WHAT THIS TASK INVOLVES
The entries are to be repeated verbatim, with nothing left out.

MATERIAL SUPPLIED

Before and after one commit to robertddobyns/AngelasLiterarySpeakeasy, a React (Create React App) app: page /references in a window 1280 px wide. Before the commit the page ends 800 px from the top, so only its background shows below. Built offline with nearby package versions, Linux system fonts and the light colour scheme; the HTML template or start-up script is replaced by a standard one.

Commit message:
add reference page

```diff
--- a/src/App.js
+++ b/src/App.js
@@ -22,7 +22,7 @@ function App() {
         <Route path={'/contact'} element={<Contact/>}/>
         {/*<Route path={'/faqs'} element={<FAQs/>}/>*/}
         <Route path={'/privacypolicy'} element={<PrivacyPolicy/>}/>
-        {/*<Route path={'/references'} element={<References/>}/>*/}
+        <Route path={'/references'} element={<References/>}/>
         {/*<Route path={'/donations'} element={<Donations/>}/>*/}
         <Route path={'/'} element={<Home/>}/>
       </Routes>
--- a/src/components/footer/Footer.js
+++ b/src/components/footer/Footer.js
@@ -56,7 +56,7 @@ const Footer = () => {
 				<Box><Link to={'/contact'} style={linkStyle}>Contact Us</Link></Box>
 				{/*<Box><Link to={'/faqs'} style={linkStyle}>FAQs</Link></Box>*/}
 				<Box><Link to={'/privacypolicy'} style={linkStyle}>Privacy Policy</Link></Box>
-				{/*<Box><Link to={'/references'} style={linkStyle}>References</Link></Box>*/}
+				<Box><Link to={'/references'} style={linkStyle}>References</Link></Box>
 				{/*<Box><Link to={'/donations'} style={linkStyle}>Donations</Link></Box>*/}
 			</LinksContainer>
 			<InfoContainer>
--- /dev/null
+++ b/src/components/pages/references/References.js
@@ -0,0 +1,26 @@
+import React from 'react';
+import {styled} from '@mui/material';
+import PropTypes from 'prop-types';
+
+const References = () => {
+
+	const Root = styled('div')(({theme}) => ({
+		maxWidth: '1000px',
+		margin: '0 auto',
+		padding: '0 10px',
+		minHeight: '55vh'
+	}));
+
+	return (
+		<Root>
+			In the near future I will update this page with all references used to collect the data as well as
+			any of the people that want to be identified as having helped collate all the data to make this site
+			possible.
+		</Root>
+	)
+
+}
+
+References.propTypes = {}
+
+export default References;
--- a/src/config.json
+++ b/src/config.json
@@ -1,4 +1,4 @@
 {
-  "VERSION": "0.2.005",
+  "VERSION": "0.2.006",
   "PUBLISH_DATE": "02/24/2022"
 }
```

WORKED SOLUTION
Before and after one commit to robertddobyns/AngelasLiterarySpeakeasy, a React (Create React App) app: page /references in a window 1280 px wide. Before the commit the page ends 800 px from the top, so only its background shows below. Built offline with nearby package versions, Linux system fonts and the light colour scheme; the HTML template or start-up script is replaced by a standard one.

Commit message:
add reference page

```diff
--- a/src/App.js
+++ b/src/App.js
@@ -22,7 +22,7 @@ function App() {
         <Route path={'/contact'} element={<Contact/>}/>
         {/*<Route path={'/faqs'} element={<FAQs/>}/>*/}
         <Route path={'/privacypolicy'} element={<PrivacyPolicy/>}/>
-        {/*<Route path={'/references'} element={<References/>}/>*/}
+        <Route path={'/references'} element={<References/>}/>
         {/*<Route path={'/donations'} element={<Donations/>}/>*/}
         <Route path={'/'} element={<Home/>}/>
       </Routes>
--- a/src/components/footer/Footer.js
+++ b/src/components/footer/Footer.js
@@ -56,7 +56,7 @@ const Footer = () => {
 				<Box><Link to={'/contact'} style={linkStyle}>Contact Us</Link></Box>
 				{/*<Box><Link to={'/faqs'} style={linkStyle}>FAQs</Link></Box>*/}
 				<Box><Link to={'/privacypolicy'} style={linkStyle}>Privacy Policy</Link></Box>
-				{/*<Box><Link to={'/references'} style={linkStyle}>References</Link></Box>*/}
+				<Box><Link to={'/references'} style={linkStyle}>References</Link></Box>
 				{/*<Box><Link to={'/donations'} style={linkStyle}>Donations</Link></Box>*/}
 			</LinksContainer>
 			<InfoContainer>
--- /dev/null
+++ b/src/components/pages/references/References.js
@@ -0,0 +1,26 @@
+import React from 'react';
+import {styled} from '@mui/material';
+import PropTypes from 'prop-types';
+
+const References = () => {
+
+	const Root = styled('div')(({theme}) => ({
+		maxWidth: '1000px',
+		margin: '0 auto',
+		padding: '0 10px',
+		minHeight: '55vh'
+	}));
+
+	return (
+		<Root>
+			In the near future I will update this page with all references used to collect the data as well as
+			any of the people that want to be identified as having helped collate all the data to make this site
+			possible.
+		</Root>
+	)
+
+}
+
+References.propTypes = {}
+
+export default References;
--- a/src/config.json
+++ b/src/config.json
@@ -1,4 +1,4 @@
 {
-  "VERSION": "0.2.005",
+  "VERSION": "0.2.006",
   "PUBLISH_DATE": "02/24/2022"
 }
```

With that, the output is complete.